-- What you are asked to do --
Print the records below exactly as they appear. Omit all pictures.

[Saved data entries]
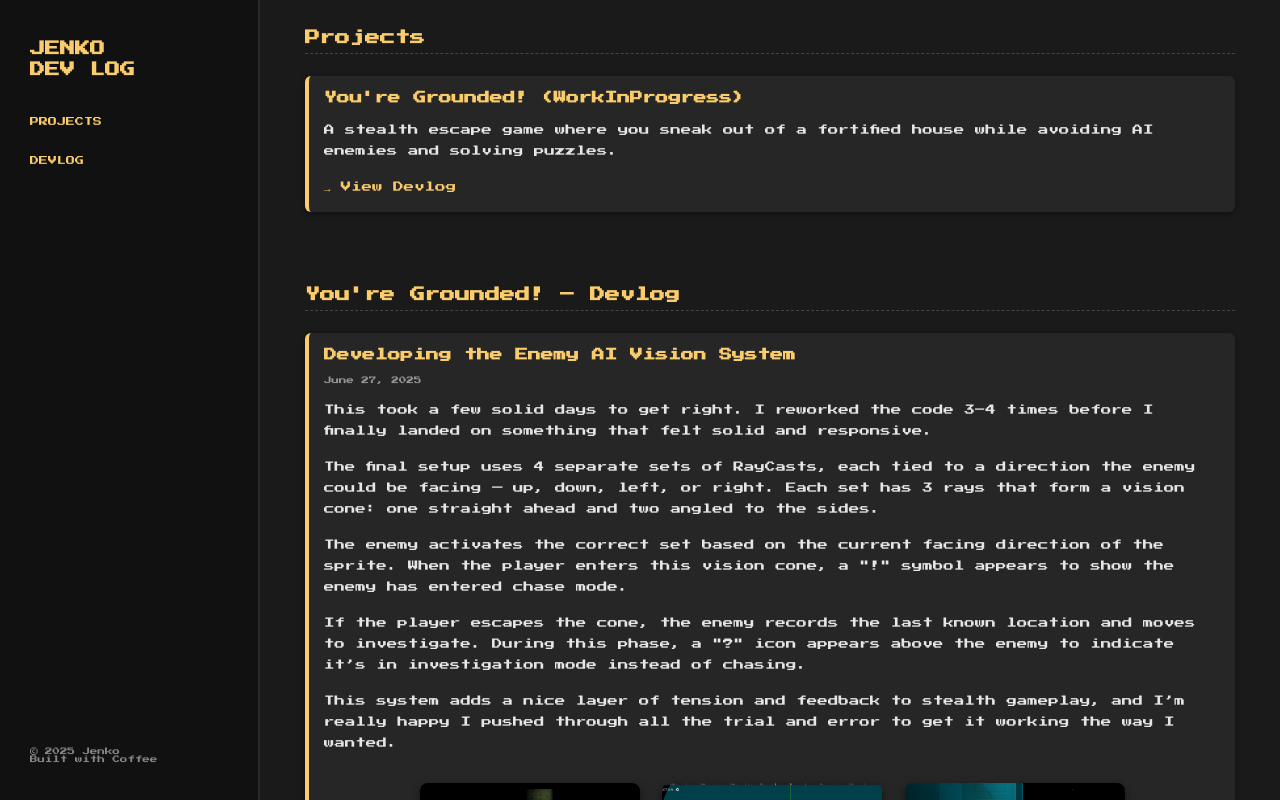
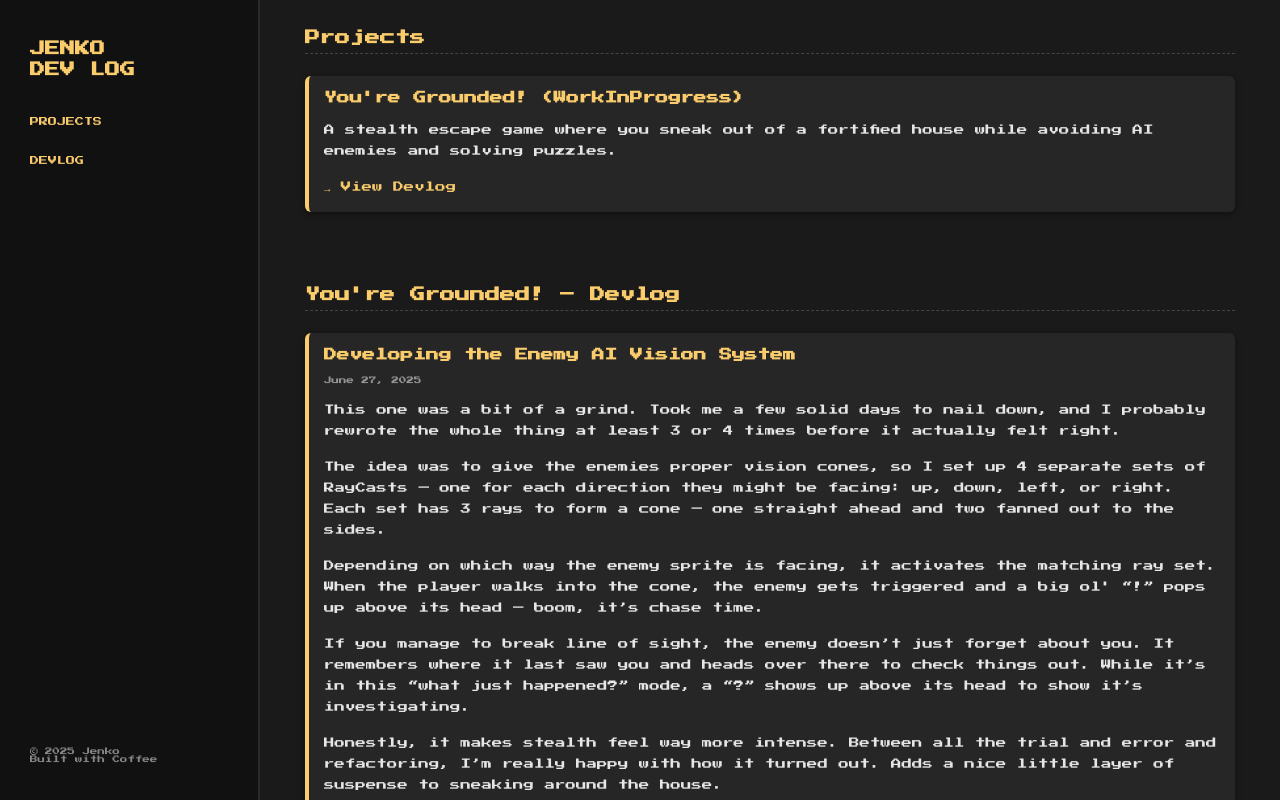
Before and after one commit to JENKO153/JENKO.dev, a plain HTML site: page index.html in a window 1280 px wide. Drawn offline with Linux system fonts and the light colour scheme.

Commit message:
Update index.html
Made the post sound better

```diff
--- a/index.html
+++ b/index.html
@@ -242,11 +242,11 @@
         <div class="devlog-entry">
           <h4>Developing the Enemy AI Vision System</h4>
           <time>June 27, 2025</time>
-           <p>This took a few solid days to get right. I reworked the code 3–4 times before I finally landed on something that felt solid and responsive.</p>
-          <p>The final setup uses 4 separate sets of RayCasts, each tied to a direction the enemy could be facing — up, down, left, or right. Each set has 3 rays that form a vision cone: one straight ahead and two angled to the sides.</p>
-          <p>The enemy activates the correct set based on the current facing direction of the sprite. When the player enters this vision cone, a "!" symbol appears to show the enemy has entered chase mode.</p>
-          <p>If the player escapes the cone, the enemy records the last known location and moves to investigate. During this phase, a "?" icon appears above the enemy to indicate it’s in investigation mode instead of chasing.</p>
-          <p>This system adds a nice layer of tension and feedback to stealth gameplay, and I’m really happy I pushed through all the trial and error to get it working the way I wanted.</p>
+            <p>This one was a bit of a grind. Took me a few solid days to nail down, and I probably rewrote the whole thing at least 3 or 4 times before it actually felt right.</p>
+            <p>The idea was to give the enemies proper vision cones, so I set up 4 separate sets of RayCasts — one for each direction they might be facing: up, down, left, or right. Each set has 3 rays to form a cone — one straight ahead and two fanned out to the sides.</p>
+            <p>Depending on which way the enemy sprite is facing, it activates the matching ray set. When the player walks into the cone, the enemy gets triggered and a big ol' “!” pops up above its head — boom, it’s chase time.</p>
+            <p>If you manage to break line of sight, the enemy doesn’t just forget about you. It remembers where it last saw you and heads over there to check things out. While it’s in this “what just happened?” mode, a “?” shows up above its head to show it’s investigating.</p>
+            <p>Honestly, it makes stealth feel way more intense. Between all the trial and error and refactoring, I’m really happy with how it turned out. Adds a nice little layer of suspense to sneaking around the house.</p>
           <div class="image-gallery">
             <img src="images/enemy_vision_1.png" alt="Vision Angle 1" onclick="openLightbox(this)">
             <img src="images/enemy_vision_2.png" alt="Vision Angle 2" onclick="openLightbox(this)">
```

-- Solution --
Before and after one commit to JENKO153/JENKO.dev, a plain HTML site: page index.html in a window 1280 px wide. Drawn offline with Linux system fonts and the light colour scheme.

Commit message:
Update index.html
Made the post sound better

```diff
--- a/index.html
+++ b/index.html
@@ -242,11 +242,11 @@
         <div class="devlog-entry">
           <h4>Developing the Enemy AI Vision System</h4>
           <time>June 27, 2025</time>
-           <p>This took a few solid days to get right. I reworked the code 3–4 times before I finally landed on something that felt solid and responsive.</p>
-          <p>The final setup uses 4 separate sets of RayCasts, each tied to a direction the enemy could be facing — up, down, left, or right. Each set has 3 rays that form a vision cone: one straight ahead and two angled to the sides.</p>
-          <p>The enemy activates the correct set based on the current facing direction of the sprite. When the player enters this vision cone, a "!" symbol appears to show the enemy has entered chase mode.</p>
-          <p>If the player escapes the cone, the enemy records the last known location and moves to investigate. During this phase, a "?" icon appears above the enemy to indicate it’s in investigation mode instead of chasing.</p>
-          <p>This system adds a nice layer of tension and feedback to stealth gameplay, and I’m really happy I pushed through all the trial and error to get it working the way I wanted.</p>
+            <p>This one was a bit of a grind. Took me a few solid days to nail down, and I probably rewrote the whole thing at least 3 or 4 times before it actually felt right.</p>
+            <p>The idea was to give the enemies proper vision cones, so I set up 4 separate sets of RayCasts — one for each direction they might be facing: up, down, left, or right. Each set has 3 rays to form a cone — one straight ahead and two fanned out to the sides.</p>
+            <p>Depending on which way the enemy sprite is facing, it activates the matching ray set. When the player walks into the cone, the enemy gets triggered and a big ol' “!” pops up above its head — boom, it’s chase time.</p>
+            <p>If you manage to break line of sight, the enemy doesn’t just forget about you. It remembers where it last saw you and heads over there to check things out. While it’s in this “what just happened?” mode, a “?” shows up above its head to show it’s investigating.</p>
+            <p>Honestly, it makes stealth feel way more intense. Between all the trial and error and refactoring, I’m really happy with how it turned out. Adds a nice little layer of suspense to sneaking around the house.</p>
           <div class="image-gallery">
             <img src="images/enemy_vision_1.png" alt="Vision Angle 1" onclick="openLightbox(this)">
             <img src="images/enemy_vision_2.png" alt="Vision Angle 2" onclick="openLightbox(this)">
```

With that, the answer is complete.